Logo Logo
Switch Language to German

Borst, Katharina, Flindt, Sven, Blank, Patrick, Larsen, Pia-Katharina, Chhatbar, Chintan, Skerra, Jennifer, Spanier, Julia, Hirche, Christoph, König, Martin, Alanentalo, Tomas, Hafner, Martin, Waibler, Zoe, Pfeffer, Klaus, Sexl, Veronika, Sutter, Gerd ORCID logoORCID: https://orcid.org/0000-0001-6143-082X, Mueller, Werner, Graalmann, Theresa and Kalinke, Ulrich (2020): Selective reconstitution of IFN-gamma gene function in Ncr1(+) NK cells is sufficient to control systemic vaccinia virus infection.
In: PLOS Pathogens 16(2), e1008279 [PDF, 2MB]
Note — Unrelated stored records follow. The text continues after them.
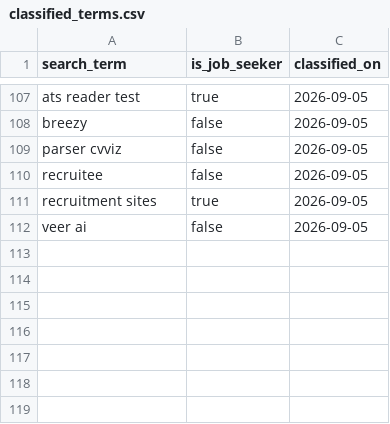
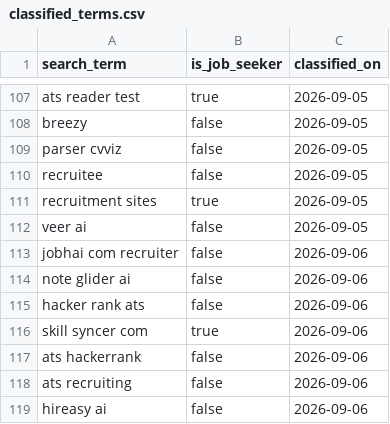
Before and after one commit to jessicagertig/paid-ads-management-pipeline, a CSV file: catalogue/classified_terms.csv, drawn as a sheet; only a part is shown, gaps mark what is left out.

```diff
--- a/catalogue/classified_terms.csv
+++ b/catalogue/classified_terms.csv
@@ -112 +112,8 @@ recruitment sites,true,2026-09-05
 veer ai,false,2026-09-05
+jobhai com recruiter,false,2026-09-06
+note glider ai,false,2026-09-06
+hacker rank ats,false,2026-09-06
+skill syncer com,true,2026-09-06
+ats hackerrank,false,2026-09-06
+ats recruiting,false,2026-09-06
+hireasy ai,false,2026-09-06
```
Viral infections induce interferon (IFN) responses that constitute a first line of defense. Type II IFN (IFN-gamma) is required for protection against lethal vaccinia virus (VACV) infection. To address the cellular origin of protective IFN-gamma responses during VACV infection, we generated IFN-gamma(OFF) mice, in which the endogenous IFN-gamma gene function can be reconstituted in a Cre-dependent manner. IFN-gamma(OFF) mice were intercrossed with Ncr1-Cre mice that express Cre selectively in Ncr1(+) innate cell subsests such as NK cells. Surprisingly, VACV infected IFN-gamma(Ncr1-ON) mice mounted two waves of IFN-gamma responses. Reconstitution of innate IFN-gamma was sufficient to restore cytokine responses that supported normal myeloid cell distribution and survival upon VACV infection. In conclusion, IFN-gamma derived from Ncr1(+) innate immune cells is sufficient to elicit fully effective immune responses upon VACV infection. Our new mouse model is suitable to further address the role of Ncr1(+) cell-derived IFN-gamma also in other models of infection, as well as of autoimmunity and cancer.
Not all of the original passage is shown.